- [ASSIGNED TASK]: Every line below is to be given again precisely; images are to be left out.
─── EXERCISE DATA
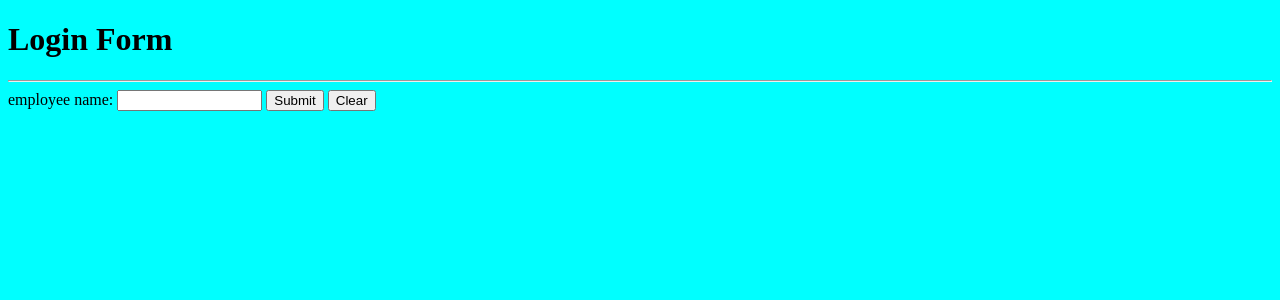
Repository: laikrish/day10
Page: EmployeeDetails/WebContent/employee.html
An editor plug-in stored every save of this project. The page is shown before and after the next save, followed by the edit.
The browser window is 1280 px wide. The pictures show the whole page.

Above is the page before, as saved 2018-09-06 05:28:00.

After the next save:
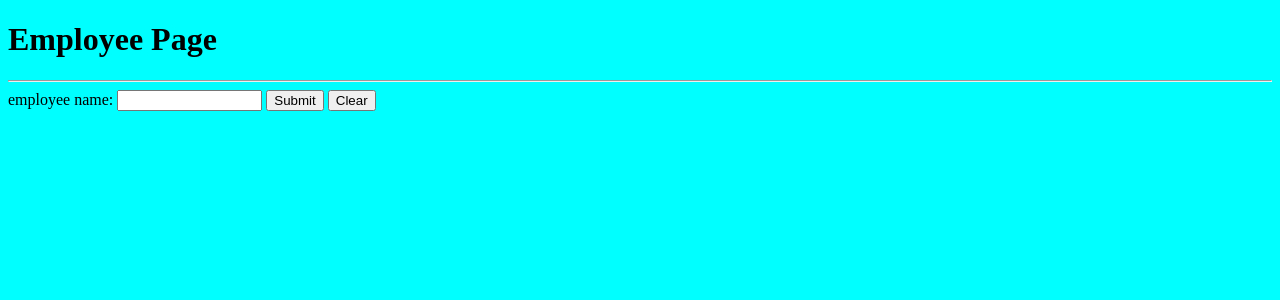
Saved 62 s later.
--- a/EmployeeDetails/WebContent/employee.html
+++ b/EmployeeDetails/WebContent/employee.html
@@ -5,7 +5,7 @@
 <title>home page</title>
 </head>
 <body bgcolor="cyan">
-<h1> Login Form</h1>
+<h1> Employee Page</h1>
 <hr>
 <form action="enter employee name" method="post">
 <label> employee name: </label>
──────
- [WRITTEN ANSWER]:
Repository: laikrish/day10
Page: EmployeeDetails/WebContent/employee.html
An editor plug-in stored every save of this project. The page is shown before and after the next save, followed by the edit.
The browser window is 1280 px wide. The pictures show the whole page.

Above is the page before, as saved 2018-09-06 05:28:00.

After the next save:
Saved 62 s later.
--- a/EmployeeDetails/WebContent/employee.html
+++ b/EmployeeDetails/WebContent/employee.html
@@ -5,7 +5,7 @@
 <title>home page</title>
 </head>
 <body bgcolor="cyan">
-<h1> Login Form</h1>
+<h1> Employee Page</h1>
 <hr>
 <form action="enter employee name" method="post">
 <label> employee name: </label>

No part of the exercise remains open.